AG: What are the benefits to 360 deals for artists and labels?
SG: “I take £8 of every £10 from CDs and all touring money, less my agent’s 10%. I can see that some 360 deals are advantageous. Artists get ‘out there’ and RC can recoup costs. It sounds like a very creative solution.”
AG: What sites and tools do you use to get your music discovered by future fans, bloggers and industry critics, promote gigs, market/manage fans, promote to trade, distribute music or other files and most importantly to generate income?
SG: “I use facebook, myspace and my own email list which accumulates on the contact option on my website. My record company in Italy put me on every digital platform.”
AG: If you could create any new business to help you reduce the amount of time you have to manage your career as opposed to playing music, what would that business be?
SG: “A service that collates fan data and sends mail outs accordingly. Mail outs to my fan bass can take me up to four hours.”
AG: What are the best ways for brands and artists to work together?
SG: “Mutual endorsement. I have the British designer Kait Bolongaro (who started the chain All Saints) supplying me with free clothes – but I could benefit from musical instrument branding. The saxophonist in my band who produced my album is sponsored by Salma.”

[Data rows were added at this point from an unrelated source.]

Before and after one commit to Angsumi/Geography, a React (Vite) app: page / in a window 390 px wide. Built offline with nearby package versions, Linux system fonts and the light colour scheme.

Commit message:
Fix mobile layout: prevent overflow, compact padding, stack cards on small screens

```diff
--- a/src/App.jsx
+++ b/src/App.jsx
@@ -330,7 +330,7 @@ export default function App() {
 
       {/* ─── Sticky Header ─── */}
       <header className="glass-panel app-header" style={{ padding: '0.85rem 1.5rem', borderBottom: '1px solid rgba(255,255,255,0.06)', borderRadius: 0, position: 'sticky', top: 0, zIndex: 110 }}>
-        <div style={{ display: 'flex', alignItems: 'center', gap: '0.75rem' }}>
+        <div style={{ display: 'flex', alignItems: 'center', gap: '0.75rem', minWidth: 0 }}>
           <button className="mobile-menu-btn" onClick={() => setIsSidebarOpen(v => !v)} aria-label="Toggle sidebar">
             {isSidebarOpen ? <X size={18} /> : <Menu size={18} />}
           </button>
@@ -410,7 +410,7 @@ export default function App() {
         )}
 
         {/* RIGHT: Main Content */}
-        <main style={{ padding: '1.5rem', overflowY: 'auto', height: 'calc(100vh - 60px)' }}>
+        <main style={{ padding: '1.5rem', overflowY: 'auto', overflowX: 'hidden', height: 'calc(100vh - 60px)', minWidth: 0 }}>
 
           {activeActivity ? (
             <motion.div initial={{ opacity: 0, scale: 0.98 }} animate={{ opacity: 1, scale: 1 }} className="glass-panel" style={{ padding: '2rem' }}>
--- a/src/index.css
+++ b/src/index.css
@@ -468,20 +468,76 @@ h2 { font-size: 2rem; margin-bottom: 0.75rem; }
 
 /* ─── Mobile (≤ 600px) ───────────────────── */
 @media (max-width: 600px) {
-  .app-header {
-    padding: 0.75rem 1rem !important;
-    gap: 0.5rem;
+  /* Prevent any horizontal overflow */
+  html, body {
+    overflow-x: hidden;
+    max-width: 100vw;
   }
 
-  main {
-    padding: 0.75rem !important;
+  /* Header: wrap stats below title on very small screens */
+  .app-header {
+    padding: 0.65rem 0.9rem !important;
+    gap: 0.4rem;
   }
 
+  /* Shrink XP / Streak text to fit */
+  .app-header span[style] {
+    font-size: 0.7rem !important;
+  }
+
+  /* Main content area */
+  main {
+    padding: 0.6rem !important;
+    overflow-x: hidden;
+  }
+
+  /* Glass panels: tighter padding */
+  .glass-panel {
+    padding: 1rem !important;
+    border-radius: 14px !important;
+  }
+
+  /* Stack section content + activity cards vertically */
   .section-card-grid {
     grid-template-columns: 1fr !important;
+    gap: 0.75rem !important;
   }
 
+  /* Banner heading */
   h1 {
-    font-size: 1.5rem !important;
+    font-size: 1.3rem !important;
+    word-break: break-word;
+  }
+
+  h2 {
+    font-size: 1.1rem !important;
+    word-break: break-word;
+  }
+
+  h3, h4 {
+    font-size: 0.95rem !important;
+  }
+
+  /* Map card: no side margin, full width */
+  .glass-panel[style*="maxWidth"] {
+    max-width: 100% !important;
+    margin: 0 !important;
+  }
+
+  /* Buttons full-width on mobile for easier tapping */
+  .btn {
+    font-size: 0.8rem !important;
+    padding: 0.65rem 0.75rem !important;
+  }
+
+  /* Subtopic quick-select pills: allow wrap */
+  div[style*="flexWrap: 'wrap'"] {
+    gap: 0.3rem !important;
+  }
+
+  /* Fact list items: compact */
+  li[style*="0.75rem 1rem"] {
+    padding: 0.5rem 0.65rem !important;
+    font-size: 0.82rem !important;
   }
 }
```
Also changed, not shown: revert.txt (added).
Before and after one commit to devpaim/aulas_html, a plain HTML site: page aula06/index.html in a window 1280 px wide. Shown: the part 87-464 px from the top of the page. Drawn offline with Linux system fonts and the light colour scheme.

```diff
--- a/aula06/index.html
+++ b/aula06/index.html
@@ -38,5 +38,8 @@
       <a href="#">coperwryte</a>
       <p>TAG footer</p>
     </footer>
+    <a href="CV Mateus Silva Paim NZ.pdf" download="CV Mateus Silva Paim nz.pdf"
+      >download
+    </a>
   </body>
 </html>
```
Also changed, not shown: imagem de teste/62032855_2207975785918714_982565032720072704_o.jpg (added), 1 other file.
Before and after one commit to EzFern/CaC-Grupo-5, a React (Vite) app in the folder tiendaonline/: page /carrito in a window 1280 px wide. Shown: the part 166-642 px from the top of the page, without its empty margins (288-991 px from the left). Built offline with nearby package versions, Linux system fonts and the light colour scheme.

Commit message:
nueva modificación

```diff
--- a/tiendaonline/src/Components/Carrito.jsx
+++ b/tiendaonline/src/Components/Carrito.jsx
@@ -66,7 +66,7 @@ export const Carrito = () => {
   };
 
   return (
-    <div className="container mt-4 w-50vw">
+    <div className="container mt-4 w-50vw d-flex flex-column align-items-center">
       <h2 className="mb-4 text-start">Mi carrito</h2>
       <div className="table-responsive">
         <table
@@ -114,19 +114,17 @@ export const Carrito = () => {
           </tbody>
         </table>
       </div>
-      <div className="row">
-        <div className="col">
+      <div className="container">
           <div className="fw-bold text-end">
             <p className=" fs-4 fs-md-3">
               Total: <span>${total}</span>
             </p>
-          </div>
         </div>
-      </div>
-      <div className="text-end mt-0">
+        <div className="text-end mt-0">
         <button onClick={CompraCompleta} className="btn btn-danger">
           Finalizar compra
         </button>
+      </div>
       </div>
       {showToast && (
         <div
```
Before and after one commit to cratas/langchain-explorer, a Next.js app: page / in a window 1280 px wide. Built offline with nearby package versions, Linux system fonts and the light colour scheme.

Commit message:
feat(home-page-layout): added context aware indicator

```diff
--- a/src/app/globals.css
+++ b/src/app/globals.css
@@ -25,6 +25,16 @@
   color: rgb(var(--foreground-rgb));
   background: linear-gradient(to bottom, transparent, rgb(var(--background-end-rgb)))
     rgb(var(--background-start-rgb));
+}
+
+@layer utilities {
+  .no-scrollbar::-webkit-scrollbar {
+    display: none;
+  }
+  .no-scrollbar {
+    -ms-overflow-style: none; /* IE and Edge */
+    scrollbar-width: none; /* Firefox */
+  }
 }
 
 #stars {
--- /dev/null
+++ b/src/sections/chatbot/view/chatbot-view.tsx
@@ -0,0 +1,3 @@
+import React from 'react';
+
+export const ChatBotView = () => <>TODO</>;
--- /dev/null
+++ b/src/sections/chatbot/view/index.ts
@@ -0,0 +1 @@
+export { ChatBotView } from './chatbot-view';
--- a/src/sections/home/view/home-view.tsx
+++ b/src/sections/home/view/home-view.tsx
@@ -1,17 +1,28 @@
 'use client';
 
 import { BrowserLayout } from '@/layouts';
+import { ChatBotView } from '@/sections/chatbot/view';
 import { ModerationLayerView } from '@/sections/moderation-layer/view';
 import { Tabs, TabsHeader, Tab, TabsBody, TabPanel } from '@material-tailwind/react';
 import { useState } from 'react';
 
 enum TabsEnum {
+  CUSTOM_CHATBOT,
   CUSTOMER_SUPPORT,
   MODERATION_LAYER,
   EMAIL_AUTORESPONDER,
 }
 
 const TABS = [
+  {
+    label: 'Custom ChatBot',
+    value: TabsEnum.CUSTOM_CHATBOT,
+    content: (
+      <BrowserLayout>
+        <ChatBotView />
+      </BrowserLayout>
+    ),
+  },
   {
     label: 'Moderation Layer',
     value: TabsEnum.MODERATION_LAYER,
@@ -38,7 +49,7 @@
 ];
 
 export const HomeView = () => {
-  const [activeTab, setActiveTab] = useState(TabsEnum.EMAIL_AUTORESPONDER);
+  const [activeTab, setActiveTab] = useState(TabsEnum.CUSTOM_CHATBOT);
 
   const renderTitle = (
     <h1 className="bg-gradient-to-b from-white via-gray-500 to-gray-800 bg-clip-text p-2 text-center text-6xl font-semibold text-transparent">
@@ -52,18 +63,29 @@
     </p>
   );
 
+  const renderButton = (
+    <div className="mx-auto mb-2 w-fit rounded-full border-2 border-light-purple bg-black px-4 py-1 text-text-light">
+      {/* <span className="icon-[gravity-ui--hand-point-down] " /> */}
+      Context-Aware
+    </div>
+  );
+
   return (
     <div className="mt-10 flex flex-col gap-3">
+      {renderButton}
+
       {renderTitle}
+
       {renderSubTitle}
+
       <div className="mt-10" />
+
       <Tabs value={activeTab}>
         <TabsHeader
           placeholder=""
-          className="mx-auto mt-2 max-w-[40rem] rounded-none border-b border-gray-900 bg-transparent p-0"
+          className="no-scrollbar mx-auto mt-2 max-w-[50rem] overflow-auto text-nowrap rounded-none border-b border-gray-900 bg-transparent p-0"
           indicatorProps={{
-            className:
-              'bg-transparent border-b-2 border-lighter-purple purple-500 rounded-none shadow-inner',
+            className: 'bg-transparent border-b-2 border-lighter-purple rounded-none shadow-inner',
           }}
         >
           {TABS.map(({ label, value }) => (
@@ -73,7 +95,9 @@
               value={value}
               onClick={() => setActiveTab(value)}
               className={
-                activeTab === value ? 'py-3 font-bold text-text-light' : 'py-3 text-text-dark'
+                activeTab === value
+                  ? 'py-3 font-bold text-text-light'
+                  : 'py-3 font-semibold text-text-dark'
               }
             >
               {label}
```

AG: What do you think of online music collaboration services?
SG: “I haven’t sought them out.”
AG: Where do you go to listen to music online?
SG: “Spotify and youtube for videos.”
AG: What music mobile services do you use as a fan or an artist?
SG: “My mobile accoustic guitar.”
AG: What do you think of sites like sellaband, soundcloud, audiotube, MySpace Music, We7, spoonfed, gigulate, bambuser and social networks sites like bebo, facebook and sonico?
SG: “I think they democratize music and put the power in the hands of the artist and his or her potential audience. The downside is that the internet is saturated. Believing as I do, in the Darwinian nature of the free market, I expect pathways to evolve where the greatest music can organically rise to the top.”
AG: The multi-million pound question – What do you think the industry will look like 5 years from now?
SG: “A year ago I was certain it would be 100 % digital. The new Apple doesn’t even have a disc option. However, the sales of my CDs in towns and cities across England have made me wonder. I am a singer songwriter and I can see that my audience still enjoy a tangible booklet of lyrics. Hopefully for me, I’ll have a great deal with a label that loves me and I won’t have to continue to do all the business bullshit myself.”
AG: If 5 years is too far ahead to think about, what have you got planned for the next few months?
SG: “I have a single out in August. We have a plugger getting us on Radio 2 play list for points on subsequent album sales, which is great for us. I am signing an international publishing deal this week and I have gigs in Shepherds Bush Empire, Pizza Express Jazz Club, the Borderline and many arts centers this fall. In the winter I will start recording my next record.”
Sarah Gillespie’s releasing a new single called How the Mighty Fall in shops in August with two new bonus tracks, the acoustic Big Mistake and the timely credit crunch anthem Nobody Knows You When You’re Down and Out by Bessie Smith available to watch now on youtube. The single, How the Mighty Fall, is available on iTunes now. Her album Stalking Juliet hit the shops in April 2009 on Egea Records to rave reviews.